__DATASET EXCERPTS__
◇ ◇ ◇ ◇ ◇ ◇ ◇
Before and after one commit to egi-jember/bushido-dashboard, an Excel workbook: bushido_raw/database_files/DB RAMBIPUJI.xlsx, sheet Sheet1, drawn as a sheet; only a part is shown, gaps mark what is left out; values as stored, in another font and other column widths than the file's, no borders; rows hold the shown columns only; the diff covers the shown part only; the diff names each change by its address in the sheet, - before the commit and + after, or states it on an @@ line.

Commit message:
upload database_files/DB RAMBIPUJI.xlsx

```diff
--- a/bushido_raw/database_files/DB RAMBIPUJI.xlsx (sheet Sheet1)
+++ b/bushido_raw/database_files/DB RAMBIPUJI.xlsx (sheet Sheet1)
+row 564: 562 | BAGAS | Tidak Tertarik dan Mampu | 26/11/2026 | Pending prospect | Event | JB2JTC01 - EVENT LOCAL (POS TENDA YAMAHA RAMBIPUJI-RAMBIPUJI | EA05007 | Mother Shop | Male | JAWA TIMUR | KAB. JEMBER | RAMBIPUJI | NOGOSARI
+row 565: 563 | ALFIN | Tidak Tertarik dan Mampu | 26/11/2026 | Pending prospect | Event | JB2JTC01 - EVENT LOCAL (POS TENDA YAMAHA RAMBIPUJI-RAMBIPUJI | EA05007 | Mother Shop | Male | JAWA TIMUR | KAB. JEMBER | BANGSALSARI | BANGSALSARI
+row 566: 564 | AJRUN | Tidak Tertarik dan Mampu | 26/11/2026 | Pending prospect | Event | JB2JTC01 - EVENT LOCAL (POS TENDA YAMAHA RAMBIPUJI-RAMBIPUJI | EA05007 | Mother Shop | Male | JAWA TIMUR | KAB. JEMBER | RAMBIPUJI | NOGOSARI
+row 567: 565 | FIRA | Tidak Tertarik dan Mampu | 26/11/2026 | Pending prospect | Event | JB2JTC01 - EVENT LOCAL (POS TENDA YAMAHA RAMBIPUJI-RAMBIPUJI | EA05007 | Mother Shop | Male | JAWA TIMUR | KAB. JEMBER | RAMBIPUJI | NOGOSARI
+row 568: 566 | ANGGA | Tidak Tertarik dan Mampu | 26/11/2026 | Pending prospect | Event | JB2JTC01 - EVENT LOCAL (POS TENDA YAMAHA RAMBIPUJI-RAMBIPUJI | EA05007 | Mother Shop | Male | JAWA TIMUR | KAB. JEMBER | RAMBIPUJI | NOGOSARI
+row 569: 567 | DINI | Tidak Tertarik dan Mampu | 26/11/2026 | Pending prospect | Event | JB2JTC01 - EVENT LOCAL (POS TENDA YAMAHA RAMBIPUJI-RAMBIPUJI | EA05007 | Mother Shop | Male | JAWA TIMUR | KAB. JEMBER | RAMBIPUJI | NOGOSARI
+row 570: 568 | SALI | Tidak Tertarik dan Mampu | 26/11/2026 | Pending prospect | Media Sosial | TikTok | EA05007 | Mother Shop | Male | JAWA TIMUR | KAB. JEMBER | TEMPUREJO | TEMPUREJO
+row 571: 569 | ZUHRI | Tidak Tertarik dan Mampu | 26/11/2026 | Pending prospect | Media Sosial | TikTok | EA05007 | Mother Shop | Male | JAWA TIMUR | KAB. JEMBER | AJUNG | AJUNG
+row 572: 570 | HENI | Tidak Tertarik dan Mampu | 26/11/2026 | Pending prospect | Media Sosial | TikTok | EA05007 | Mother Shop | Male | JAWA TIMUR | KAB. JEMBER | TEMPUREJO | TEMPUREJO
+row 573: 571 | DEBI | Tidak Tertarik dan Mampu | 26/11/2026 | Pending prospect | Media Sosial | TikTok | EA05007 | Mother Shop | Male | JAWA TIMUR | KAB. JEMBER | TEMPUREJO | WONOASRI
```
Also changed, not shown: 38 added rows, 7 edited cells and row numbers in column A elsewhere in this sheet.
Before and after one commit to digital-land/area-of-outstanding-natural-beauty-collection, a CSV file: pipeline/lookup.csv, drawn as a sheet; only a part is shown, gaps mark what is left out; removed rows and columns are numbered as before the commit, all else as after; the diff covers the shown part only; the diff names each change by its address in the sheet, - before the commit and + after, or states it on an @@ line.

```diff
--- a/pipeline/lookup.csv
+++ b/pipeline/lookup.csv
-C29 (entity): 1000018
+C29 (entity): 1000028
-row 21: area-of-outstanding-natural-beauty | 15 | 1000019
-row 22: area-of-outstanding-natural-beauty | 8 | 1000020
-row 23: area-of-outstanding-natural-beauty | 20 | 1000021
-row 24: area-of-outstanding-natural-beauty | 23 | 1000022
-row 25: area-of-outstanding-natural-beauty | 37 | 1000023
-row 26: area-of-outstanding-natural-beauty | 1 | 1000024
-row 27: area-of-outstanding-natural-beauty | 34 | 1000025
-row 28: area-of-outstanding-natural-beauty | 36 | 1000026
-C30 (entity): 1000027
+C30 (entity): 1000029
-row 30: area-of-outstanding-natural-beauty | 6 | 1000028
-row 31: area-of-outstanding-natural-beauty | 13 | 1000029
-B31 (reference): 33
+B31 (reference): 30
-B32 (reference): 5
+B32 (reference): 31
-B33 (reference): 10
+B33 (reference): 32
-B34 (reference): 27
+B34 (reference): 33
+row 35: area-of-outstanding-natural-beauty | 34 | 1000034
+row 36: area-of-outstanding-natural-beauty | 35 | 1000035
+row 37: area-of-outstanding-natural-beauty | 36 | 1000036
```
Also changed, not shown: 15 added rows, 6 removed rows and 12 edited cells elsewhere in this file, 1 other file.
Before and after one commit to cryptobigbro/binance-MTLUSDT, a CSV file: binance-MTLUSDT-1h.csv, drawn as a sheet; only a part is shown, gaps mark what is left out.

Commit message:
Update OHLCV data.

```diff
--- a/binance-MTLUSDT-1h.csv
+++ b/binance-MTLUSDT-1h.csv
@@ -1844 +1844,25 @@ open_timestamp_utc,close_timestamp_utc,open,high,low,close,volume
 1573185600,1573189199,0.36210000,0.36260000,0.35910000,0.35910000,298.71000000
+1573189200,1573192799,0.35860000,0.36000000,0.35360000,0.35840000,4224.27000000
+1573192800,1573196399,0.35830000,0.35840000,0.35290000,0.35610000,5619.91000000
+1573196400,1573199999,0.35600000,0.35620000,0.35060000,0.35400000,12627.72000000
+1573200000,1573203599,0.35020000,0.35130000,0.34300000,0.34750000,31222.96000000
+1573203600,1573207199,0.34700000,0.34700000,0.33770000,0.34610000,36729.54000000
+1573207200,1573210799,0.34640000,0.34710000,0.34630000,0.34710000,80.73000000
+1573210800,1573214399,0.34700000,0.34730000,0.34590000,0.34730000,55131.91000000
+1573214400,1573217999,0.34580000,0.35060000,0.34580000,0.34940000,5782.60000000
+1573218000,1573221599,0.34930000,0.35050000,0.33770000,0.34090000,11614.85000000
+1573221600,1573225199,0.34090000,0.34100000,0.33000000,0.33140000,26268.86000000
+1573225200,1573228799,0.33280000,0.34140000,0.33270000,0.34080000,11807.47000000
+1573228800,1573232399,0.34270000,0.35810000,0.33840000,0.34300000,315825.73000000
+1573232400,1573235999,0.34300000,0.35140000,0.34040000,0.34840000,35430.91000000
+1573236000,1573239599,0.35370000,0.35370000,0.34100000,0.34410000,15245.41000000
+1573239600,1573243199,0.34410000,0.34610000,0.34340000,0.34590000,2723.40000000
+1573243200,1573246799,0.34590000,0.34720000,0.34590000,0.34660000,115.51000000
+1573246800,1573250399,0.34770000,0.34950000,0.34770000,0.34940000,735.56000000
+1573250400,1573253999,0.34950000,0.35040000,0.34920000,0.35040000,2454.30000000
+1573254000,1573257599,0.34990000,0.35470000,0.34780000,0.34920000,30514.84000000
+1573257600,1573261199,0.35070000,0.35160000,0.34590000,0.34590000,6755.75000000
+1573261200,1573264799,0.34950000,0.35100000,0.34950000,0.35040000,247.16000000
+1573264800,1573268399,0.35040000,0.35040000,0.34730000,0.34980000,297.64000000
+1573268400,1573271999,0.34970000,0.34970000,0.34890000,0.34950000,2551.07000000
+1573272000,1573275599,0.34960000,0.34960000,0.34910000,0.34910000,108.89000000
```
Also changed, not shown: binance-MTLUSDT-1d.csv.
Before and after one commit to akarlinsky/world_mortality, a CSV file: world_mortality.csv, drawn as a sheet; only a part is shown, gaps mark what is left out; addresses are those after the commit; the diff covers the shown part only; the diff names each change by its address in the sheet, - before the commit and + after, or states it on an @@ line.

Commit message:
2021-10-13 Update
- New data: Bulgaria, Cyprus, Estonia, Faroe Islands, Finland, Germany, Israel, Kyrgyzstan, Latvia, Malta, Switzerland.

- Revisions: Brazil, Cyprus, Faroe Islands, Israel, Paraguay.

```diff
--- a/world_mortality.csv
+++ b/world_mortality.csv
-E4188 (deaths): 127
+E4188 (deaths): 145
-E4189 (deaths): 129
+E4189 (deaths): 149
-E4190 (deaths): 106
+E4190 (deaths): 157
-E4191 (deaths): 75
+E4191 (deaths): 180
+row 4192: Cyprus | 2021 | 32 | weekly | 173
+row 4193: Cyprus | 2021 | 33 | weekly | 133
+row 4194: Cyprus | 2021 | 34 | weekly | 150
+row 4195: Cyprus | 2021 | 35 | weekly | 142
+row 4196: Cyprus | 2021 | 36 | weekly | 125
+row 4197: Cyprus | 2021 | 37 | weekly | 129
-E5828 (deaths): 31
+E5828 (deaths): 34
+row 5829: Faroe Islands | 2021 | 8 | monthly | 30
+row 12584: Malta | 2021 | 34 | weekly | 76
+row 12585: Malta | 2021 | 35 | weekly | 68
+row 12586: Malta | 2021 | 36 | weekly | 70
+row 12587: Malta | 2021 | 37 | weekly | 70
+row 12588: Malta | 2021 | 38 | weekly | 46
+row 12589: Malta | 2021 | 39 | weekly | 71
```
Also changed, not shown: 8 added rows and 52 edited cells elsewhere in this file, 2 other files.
◇ ◇ ◇ ◇ ◇ ◇ ◇
__WHAT NEEDS TO BE DONE__
Check each line of the records for the word "columns", and show the lines that contain it.

__TASK SOLUTION__
Before and after one commit to egi-jember/bushido-dashboard, an Excel workbook: bushido_raw/database_files/DB RAMBIPUJI.xlsx, sheet Sheet1, drawn as a sheet; only a part is shown, gaps mark what is left out; values as stored, in another font and other column widths than the file's, no borders; rows hold the shown columns only; the diff covers the shown part only; the diff names each change by its address in the sheet, - before the commit and + after, or states it on an @@ line.
Before and after one commit to digital-land/area-of-outstanding-natural-beauty-collection, a CSV file: pipeline/lookup.csv, drawn as a sheet; only a part is shown, gaps mark what is left out; removed rows and columns are numbered as before the commit, all else as after; the diff covers the shown part only; the diff names each change by its address in the sheet, - before the commit and + after, or states it on an @@ line.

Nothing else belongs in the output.